* [TASK INSTRUCTIONS]: Filter the lines below, copying only those with the string "анимации".

[Entries taken from a collection]
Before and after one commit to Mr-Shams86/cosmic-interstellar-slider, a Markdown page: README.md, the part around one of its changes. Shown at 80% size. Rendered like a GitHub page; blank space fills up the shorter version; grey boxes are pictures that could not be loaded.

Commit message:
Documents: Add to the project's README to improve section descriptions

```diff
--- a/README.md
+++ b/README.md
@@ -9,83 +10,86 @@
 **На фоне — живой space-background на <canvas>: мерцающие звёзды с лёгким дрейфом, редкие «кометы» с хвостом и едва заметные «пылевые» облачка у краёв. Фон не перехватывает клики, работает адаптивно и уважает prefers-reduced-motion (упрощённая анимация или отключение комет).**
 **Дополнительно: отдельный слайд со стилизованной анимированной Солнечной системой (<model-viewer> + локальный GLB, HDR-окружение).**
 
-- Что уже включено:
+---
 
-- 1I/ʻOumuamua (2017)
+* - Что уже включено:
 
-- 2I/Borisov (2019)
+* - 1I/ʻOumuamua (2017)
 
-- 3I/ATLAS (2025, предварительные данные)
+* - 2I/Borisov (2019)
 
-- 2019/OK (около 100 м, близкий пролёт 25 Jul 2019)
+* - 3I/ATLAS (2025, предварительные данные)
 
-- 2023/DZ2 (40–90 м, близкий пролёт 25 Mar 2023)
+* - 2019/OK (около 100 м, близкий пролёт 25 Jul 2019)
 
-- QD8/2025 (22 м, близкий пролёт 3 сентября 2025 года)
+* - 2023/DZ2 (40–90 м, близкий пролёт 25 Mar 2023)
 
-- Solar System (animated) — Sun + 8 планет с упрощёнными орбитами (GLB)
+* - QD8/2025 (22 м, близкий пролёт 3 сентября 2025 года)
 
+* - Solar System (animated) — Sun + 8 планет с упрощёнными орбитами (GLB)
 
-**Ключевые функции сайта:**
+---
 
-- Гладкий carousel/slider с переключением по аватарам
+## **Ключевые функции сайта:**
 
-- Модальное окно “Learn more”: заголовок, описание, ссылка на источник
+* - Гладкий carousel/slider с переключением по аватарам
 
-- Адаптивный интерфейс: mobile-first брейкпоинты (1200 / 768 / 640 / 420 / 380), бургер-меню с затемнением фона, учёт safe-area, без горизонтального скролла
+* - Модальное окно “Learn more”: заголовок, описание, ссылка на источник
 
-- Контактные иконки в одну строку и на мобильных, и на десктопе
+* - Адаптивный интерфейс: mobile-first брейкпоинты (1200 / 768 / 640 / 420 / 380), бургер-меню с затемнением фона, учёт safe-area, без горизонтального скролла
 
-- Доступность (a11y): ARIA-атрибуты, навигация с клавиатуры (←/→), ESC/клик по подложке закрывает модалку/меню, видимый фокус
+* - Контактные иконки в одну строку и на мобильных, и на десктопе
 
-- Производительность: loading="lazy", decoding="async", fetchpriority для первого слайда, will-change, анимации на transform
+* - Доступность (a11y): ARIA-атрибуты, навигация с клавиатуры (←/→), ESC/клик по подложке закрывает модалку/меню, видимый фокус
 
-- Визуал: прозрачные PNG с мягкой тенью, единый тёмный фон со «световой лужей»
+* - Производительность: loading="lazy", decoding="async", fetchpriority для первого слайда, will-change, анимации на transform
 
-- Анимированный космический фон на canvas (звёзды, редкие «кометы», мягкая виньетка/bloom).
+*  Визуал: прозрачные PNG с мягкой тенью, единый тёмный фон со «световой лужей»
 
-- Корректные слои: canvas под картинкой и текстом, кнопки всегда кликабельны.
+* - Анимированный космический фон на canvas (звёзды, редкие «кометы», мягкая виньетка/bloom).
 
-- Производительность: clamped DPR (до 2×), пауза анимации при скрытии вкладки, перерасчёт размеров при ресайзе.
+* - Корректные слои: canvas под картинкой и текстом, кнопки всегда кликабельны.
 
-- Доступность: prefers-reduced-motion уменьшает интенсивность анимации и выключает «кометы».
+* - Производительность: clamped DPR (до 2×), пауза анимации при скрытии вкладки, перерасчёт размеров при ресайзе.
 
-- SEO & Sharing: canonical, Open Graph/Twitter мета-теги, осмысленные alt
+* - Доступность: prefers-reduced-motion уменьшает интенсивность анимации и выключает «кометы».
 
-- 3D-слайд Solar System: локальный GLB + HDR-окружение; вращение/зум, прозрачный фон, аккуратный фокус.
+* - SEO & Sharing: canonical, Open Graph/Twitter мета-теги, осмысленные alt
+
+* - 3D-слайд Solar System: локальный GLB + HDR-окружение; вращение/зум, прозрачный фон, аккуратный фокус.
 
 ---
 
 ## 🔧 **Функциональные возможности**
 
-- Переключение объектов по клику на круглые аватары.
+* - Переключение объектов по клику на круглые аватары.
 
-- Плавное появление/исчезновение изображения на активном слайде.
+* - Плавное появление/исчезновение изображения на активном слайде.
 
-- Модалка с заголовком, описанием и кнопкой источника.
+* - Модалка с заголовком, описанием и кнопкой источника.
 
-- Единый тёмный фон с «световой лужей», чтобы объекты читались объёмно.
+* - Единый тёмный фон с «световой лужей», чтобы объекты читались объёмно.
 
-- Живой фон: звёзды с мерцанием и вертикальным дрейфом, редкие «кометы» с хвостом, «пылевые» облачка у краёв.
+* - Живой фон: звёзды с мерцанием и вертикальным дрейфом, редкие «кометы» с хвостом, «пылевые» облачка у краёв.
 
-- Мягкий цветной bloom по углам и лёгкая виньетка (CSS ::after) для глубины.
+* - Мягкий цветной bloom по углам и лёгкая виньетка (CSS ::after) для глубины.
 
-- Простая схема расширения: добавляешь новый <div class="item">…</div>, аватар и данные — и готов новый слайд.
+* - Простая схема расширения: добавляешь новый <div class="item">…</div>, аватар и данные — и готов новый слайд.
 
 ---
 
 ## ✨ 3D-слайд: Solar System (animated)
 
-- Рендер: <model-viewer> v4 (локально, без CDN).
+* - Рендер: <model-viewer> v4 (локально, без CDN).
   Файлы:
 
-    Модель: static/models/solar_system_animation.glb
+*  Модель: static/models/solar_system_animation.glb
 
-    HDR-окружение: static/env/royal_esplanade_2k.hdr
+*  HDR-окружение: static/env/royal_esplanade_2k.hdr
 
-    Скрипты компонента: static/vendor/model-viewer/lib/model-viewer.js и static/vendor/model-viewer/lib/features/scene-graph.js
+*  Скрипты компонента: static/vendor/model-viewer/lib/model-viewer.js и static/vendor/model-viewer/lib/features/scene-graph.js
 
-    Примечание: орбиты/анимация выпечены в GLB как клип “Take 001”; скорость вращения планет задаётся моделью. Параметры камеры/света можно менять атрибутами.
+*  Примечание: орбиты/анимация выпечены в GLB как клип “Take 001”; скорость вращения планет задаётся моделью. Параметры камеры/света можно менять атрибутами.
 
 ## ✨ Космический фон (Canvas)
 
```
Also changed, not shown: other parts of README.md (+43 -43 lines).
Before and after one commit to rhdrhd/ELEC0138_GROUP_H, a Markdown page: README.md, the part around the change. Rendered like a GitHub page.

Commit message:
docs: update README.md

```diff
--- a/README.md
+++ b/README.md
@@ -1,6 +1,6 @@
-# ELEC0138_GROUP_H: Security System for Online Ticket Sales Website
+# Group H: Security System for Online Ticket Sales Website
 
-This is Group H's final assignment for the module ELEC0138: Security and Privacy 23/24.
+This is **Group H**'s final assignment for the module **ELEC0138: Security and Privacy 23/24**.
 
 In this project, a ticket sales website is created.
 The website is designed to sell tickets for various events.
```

* [OUTPUT FOR THIS EXERCISE]:
-- Производительность: loading="lazy", decoding="async", fetchpriority для первого слайда, will-change, анимации на transform
+* - Производительность: loading="lazy", decoding="async", fetchpriority для первого слайда, will-change, анимации на transform
-- Производительность: clamped DPR (до 2×), пауза анимации при скрытии вкладки, перерасчёт размеров при ресайзе.
-- Доступность: prefers-reduced-motion уменьшает интенсивность анимации и выключает «кометы».
+* - Производительность: clamped DPR (до 2×), пауза анимации при скрытии вкладки, перерасчёт размеров при ресайзе.
+* - Доступность: prefers-reduced-motion уменьшает интенсивность анимации и выключает «кометы».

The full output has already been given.